- BRIEF:
For each line below with the word "container", write out a copy.
*** SOURCE RECORDS ***
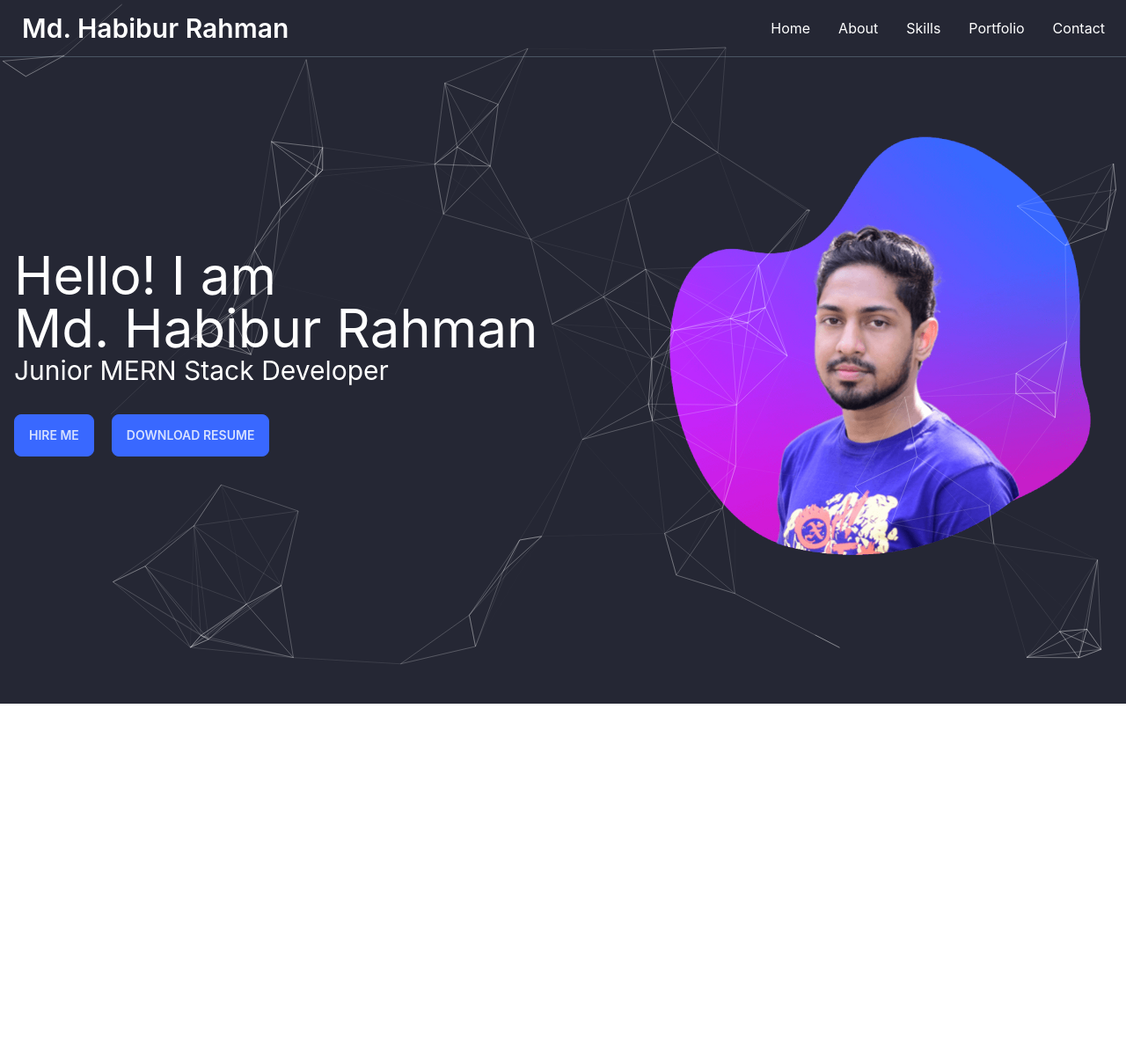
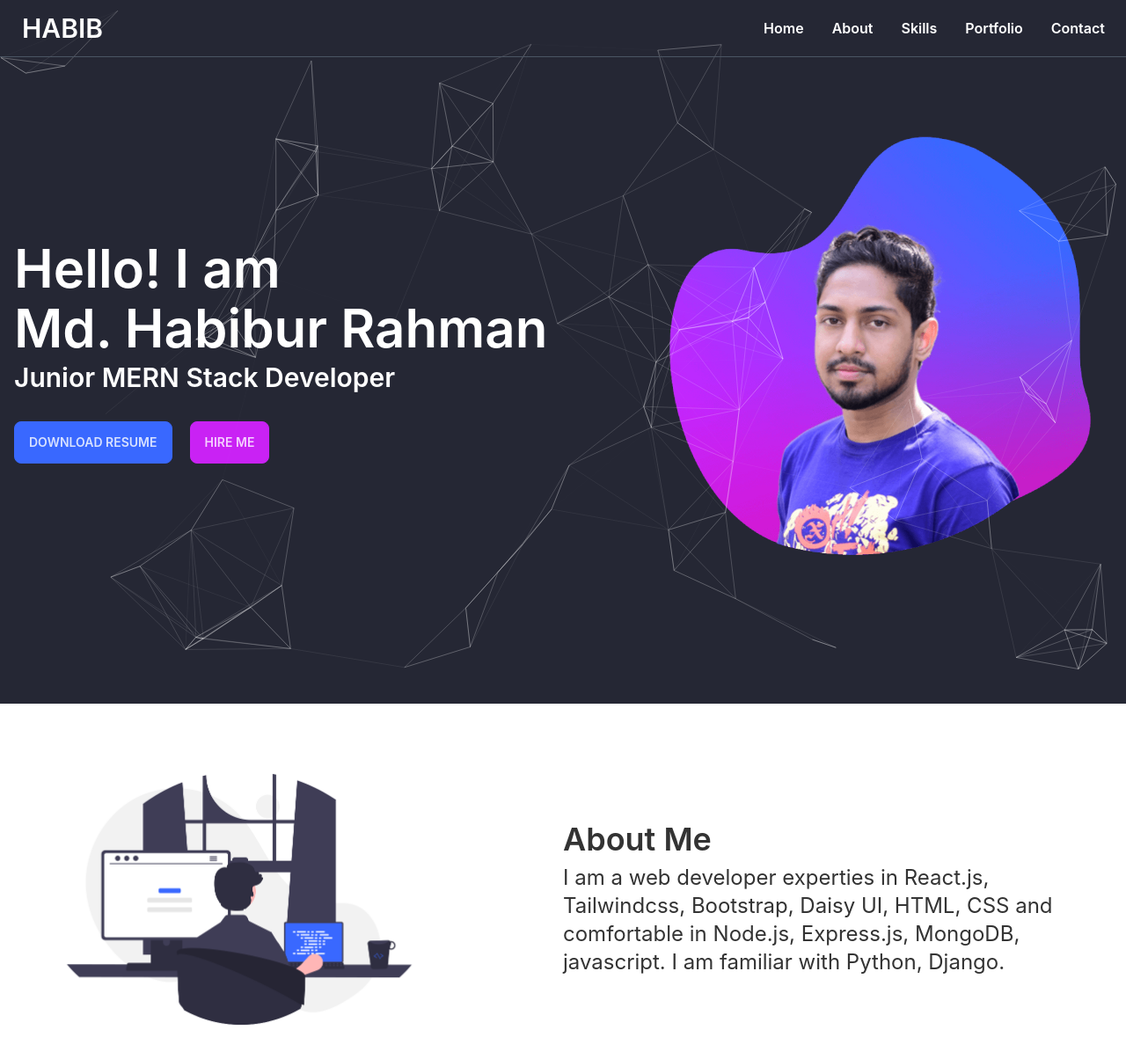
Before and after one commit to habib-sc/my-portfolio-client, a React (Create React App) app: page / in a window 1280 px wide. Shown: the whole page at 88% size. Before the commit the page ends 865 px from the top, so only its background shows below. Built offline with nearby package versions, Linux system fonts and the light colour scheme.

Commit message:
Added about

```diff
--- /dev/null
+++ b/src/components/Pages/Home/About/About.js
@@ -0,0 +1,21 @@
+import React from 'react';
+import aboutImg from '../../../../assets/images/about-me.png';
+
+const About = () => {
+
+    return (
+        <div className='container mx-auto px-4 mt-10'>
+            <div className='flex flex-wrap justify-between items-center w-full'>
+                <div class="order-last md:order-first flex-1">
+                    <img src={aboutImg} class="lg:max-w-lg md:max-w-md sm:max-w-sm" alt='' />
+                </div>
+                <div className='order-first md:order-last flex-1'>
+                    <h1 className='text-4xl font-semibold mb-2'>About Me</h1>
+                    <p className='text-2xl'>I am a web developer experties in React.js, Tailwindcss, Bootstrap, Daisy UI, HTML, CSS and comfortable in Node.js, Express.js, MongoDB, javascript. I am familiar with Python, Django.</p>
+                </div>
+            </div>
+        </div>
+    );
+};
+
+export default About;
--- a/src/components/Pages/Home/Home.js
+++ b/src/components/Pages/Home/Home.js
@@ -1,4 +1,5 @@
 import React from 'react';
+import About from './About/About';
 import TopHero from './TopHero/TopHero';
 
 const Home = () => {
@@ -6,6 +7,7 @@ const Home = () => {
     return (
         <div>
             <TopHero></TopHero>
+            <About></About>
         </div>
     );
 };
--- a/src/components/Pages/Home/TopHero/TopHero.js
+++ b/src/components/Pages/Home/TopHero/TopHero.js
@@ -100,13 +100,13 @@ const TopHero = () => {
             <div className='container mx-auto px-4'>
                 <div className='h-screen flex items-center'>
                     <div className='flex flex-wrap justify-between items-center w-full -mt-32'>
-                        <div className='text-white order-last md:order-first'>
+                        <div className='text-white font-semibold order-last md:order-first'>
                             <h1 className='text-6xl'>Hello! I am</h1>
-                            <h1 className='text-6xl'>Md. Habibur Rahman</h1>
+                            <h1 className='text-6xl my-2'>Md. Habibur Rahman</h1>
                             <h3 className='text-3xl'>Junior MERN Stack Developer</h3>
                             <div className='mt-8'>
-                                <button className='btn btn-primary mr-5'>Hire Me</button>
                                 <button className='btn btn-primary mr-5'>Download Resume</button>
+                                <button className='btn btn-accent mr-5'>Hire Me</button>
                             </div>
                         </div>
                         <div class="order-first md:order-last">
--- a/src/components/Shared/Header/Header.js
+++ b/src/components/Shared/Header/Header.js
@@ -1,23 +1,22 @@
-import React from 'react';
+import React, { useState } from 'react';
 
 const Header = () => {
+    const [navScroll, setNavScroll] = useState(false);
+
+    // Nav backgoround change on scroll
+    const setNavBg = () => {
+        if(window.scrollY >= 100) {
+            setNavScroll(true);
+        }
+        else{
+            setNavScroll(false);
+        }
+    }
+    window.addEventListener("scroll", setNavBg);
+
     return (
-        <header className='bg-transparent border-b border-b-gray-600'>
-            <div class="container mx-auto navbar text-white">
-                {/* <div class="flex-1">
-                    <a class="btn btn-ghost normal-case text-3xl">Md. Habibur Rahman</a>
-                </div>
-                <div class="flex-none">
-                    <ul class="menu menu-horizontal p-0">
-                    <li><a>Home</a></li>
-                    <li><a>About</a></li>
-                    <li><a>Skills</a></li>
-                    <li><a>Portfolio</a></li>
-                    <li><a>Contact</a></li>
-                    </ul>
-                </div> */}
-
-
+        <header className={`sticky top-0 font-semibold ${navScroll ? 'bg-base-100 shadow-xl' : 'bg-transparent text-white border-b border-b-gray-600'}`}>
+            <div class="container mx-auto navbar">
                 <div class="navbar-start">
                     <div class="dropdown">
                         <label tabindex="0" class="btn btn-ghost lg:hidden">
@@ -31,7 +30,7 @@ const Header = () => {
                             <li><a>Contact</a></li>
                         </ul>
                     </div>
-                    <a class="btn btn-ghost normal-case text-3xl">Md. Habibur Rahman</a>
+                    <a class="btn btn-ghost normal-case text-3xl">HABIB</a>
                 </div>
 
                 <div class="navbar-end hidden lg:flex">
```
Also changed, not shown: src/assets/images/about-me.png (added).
*** End of SOURCE RECORDS ***
*** SOURCE RECORDS ***
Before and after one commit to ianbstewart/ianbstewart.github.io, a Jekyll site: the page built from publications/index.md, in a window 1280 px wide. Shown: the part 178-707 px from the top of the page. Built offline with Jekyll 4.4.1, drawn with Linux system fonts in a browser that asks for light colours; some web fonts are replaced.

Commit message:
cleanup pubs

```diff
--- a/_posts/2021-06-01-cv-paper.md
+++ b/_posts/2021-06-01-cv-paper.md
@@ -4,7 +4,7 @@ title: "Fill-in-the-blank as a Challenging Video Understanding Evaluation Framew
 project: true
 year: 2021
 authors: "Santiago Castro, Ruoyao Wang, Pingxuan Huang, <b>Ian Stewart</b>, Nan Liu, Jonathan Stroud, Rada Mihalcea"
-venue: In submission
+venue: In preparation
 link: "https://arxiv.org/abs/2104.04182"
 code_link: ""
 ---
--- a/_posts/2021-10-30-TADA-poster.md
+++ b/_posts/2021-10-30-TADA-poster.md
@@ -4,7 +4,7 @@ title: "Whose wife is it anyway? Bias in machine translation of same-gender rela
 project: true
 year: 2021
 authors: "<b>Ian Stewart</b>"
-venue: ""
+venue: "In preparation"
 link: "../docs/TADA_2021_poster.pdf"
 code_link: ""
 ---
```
*** End of SOURCE RECORDS ***
- OUTPUT:
+        <div className='container mx-auto px-4 mt-10'>
             <div className='container mx-auto px-4'>
-            <div class="container mx-auto navbar text-white">
+            <div class="container mx-auto navbar">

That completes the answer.